→ **Task prompt**
Retype every entry word for word. Omit the pictures.

User interface change data:
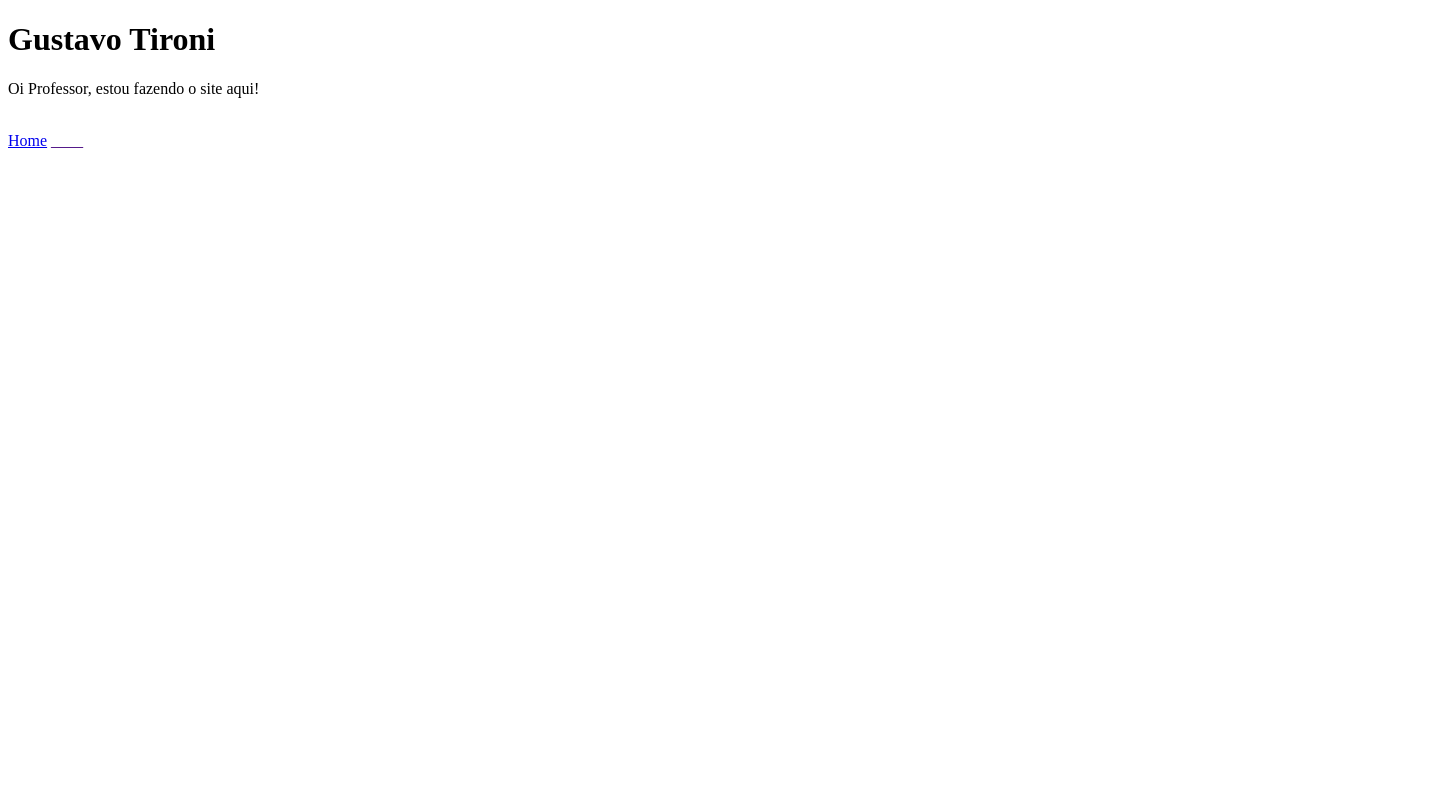
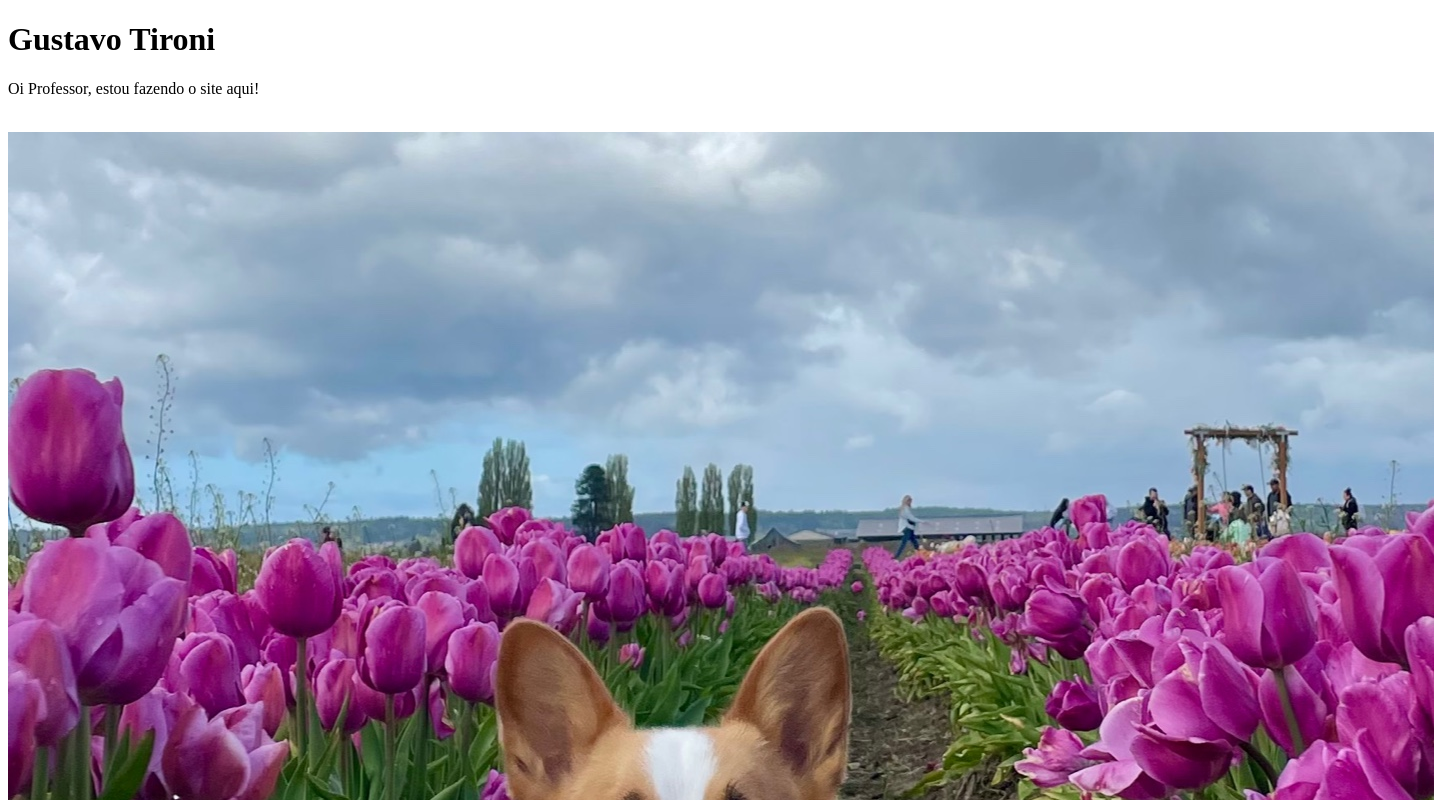
Before and after one commit to gtironi/dataviz_01, a plain HTML site: page index.html in a window 1280 px wide. Shown: the top 800 px of the page, 1434 px wide, since content can reach past the window. Drawn offline with Linux system fonts and the light colour scheme.

Commit message:
Image and Link

```diff
--- a/index.html
+++ b/index.html
@@ -36,9 +36,7 @@
 
     <!-- <img> (Image) tag is used to display images.-->
     <img src="" alt="">
-        <!-- Example:
-            <img src="images/my_image.jpeg" alt="A description of the image">
-        -->
+        <img src="images/my_image.jpeg" alt="A description of the image">
 
     <!-- <nav> (Navigation) is used to create a menu with links to other pages or external sites. -->
     <nav>
@@ -50,7 +48,7 @@
             -->
 
         <!-- Complete the navigation as needed following the structure -->
-        <a href="">____</a>
+        <a href="https://github.com/gtironi/dataviz_01" target="_blank">Repositorio</a>
             <!-- Navigation link to the ____ page (inside the "____" folder) -->
 
         <!-- NOTE: to link to external URLs you cna directly use the link at 'href'. Then, you can set target="_blank" to make it always open in a new tab.
```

→ **Response to the task**
Before and after one commit to gtironi/dataviz_01, a plain HTML site: page index.html in a window 1280 px wide. Shown: the top 800 px of the page, 1434 px wide, since content can reach past the window. Drawn offline with Linux system fonts and the light colour scheme.

Commit message:
Image and Link

```diff
--- a/index.html
+++ b/index.html
@@ -36,9 +36,7 @@
 
     <!-- <img> (Image) tag is used to display images.-->
     <img src="" alt="">
-        <!-- Example:
-            <img src="images/my_image.jpeg" alt="A description of the image">
-        -->
+        <img src="images/my_image.jpeg" alt="A description of the image">
 
     <!-- <nav> (Navigation) is used to create a menu with links to other pages or external sites. -->
     <nav>
@@ -50,7 +48,7 @@
             -->
 
         <!-- Complete the navigation as needed following the structure -->
-        <a href="">____</a>
+        <a href="https://github.com/gtironi/dataviz_01" target="_blank">Repositorio</a>
             <!-- Navigation link to the ____ page (inside the "____" folder) -->
 
         <!-- NOTE: to link to external URLs you cna directly use the link at 'href'. Then, you can set target="_blank" to make it always open in a new tab.
```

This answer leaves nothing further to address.